For the past half-century, the secretive and powerful "African Cell" has overseen France's strategic interests in Africa, holding sway over a wide swath of former French colonies. Acting as a general command, the Cell uses France's military as a hammer to install leaders it deems friendly to French interests. In return, these countries give French industries first crack at their oil and other natural resources. Sidestepping traditional diplomatic channels, the Cell reports only to one person: the president.

But with France's new President Nicolas Sarkozy preparing to assume office later today, the African Cell's days may be numbered. There are accusations the French military bears some responsibility for the genocide of 800,000 Tutsis in Rwanda in 1994, charges the government strenuously denies.
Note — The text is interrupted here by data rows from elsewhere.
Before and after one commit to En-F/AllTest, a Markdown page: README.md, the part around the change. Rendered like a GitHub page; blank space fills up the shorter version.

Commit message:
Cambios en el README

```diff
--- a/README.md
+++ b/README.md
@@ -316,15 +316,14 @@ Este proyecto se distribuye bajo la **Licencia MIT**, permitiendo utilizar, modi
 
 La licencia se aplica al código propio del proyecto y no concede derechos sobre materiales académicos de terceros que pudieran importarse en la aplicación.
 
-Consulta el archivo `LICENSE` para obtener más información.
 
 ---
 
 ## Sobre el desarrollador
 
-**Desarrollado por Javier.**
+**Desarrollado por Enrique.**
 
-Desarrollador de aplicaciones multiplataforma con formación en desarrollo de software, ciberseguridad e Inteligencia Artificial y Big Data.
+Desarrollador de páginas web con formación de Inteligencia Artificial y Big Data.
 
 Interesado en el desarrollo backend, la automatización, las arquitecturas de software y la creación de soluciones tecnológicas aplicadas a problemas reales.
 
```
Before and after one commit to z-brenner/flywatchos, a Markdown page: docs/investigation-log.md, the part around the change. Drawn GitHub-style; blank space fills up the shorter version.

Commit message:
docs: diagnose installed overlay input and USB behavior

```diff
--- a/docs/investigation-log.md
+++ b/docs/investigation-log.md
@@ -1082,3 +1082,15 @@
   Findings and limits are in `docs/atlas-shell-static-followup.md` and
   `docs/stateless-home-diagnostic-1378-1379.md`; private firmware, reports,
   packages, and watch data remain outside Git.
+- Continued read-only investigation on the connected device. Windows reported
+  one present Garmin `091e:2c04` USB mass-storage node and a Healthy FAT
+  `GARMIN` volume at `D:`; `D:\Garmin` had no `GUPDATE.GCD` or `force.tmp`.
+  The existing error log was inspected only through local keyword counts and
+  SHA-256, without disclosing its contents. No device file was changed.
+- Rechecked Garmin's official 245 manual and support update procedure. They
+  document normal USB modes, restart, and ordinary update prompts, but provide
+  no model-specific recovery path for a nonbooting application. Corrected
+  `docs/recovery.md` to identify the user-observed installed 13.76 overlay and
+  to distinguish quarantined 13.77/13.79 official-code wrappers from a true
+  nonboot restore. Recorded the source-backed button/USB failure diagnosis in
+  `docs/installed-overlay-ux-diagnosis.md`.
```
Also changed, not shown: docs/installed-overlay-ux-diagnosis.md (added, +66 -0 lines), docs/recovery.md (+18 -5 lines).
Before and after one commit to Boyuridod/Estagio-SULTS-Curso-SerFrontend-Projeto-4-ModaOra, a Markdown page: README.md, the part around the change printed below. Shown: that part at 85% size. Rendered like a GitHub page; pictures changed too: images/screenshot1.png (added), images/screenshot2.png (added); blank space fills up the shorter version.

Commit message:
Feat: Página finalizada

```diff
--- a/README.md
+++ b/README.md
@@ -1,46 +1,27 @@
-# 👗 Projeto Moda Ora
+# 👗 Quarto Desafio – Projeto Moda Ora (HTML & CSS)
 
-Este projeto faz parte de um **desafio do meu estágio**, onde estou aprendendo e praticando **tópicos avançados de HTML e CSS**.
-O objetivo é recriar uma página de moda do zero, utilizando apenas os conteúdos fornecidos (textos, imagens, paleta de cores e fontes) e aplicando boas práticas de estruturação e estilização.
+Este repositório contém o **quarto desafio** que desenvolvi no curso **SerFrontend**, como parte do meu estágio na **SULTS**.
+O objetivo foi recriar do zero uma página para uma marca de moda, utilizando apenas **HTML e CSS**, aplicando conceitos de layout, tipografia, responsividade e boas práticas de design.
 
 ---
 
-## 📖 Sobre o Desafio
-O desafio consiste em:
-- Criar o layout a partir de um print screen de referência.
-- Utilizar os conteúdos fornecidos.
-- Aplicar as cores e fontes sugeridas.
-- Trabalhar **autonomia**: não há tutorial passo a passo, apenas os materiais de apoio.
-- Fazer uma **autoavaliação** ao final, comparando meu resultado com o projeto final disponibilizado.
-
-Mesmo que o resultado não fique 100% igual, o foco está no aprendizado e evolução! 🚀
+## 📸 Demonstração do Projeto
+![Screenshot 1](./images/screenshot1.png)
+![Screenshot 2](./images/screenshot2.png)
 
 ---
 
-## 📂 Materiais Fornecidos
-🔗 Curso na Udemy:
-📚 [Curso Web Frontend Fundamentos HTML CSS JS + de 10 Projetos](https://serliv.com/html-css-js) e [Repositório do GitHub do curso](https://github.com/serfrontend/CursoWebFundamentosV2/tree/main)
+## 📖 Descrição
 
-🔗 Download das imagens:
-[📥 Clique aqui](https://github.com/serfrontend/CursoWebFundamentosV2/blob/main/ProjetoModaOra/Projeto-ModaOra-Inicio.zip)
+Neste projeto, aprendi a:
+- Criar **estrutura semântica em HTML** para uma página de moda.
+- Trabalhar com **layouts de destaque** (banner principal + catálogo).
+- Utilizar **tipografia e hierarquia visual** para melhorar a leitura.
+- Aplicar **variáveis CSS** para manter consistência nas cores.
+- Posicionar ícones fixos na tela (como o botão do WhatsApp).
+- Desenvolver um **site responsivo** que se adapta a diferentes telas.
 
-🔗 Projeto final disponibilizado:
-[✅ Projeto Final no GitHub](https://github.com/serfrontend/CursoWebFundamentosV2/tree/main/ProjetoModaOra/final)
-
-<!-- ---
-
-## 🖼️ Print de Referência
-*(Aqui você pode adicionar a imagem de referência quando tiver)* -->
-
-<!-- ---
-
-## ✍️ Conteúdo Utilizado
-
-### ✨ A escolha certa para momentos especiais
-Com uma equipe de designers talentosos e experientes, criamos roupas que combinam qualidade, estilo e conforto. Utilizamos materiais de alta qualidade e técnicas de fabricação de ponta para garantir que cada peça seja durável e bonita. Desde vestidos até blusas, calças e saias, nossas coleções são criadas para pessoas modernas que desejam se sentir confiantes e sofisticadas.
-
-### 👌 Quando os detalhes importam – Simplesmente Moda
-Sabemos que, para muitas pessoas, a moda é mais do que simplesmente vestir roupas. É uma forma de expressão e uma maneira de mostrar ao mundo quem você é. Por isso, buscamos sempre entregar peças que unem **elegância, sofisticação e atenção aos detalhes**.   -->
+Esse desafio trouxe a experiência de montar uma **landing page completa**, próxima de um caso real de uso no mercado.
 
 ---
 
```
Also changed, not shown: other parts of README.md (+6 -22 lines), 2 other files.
There's fierce debate over the French military's continuing presence in the Ivory Coast, where soldiers were dispatched in 2002 when rebels threatened to overthrow President Laurent Gbagbo.

This kind of secretive involvement may reveal some shortcomings with the current set up of the United Nations. One of the bloggers over at the Belmont argues it highlights Europe's trouble letting go if its colonial ambitions from the past century. “With the Cold War seemingly over and the goals of the postwar U.N. substantially achieved,” Wretchard argues that “it may be reasonable to ask whether the world needs international institutions and diplomatic arrangements better suited to addressing the problems of the Third World, whose ferment is most currently manifested in terrorism. Europe has already gotten its money’s worth out of international institutions and American protection. The 21st century may be the time to refocus on cleaning up the terrible legacy that European empires – including the Marxist empire – have left on the planet for so many decades.” He even goes so far as to argue President Truman made an error in allowing the UN to be primarily aimed at protecting Europe. Further pushing the argument, Wretchard argues "Many of today's terrorist movements are rooted in the geopolitical time bombs sophisticated Europe left planted all over the world in the last century. Colonial Africa may be the least malevolent. But the crazy map of the Middle East, the artificial country of Iraq, the Israeli-Palestinian conflict to name a few, were explosive situations that were left ticking at the end of World War 2, when the Old Continent made a show of retiring from history, leaving the EOD clearance to an eager and somewhat feckless United States."

Was the UN was set up primarily to protect Europe from another World War? Perhaps, and if so that effort has been successful; but the UN or another multinational body needs to step in to help the developing world in Africa, Asia, and South America. Whether that needs to be the UN or a league of democracies, I think we can agree that the current situation does little to help the cause of the developing world. I think the failure of the UN to act in Darfur, and the election of Zimbabwe to a symbolically important position on sustainable development only weakens the standing of the UN, especially in a climate in which the US has been downright unsupportive of much of the UN's efforts.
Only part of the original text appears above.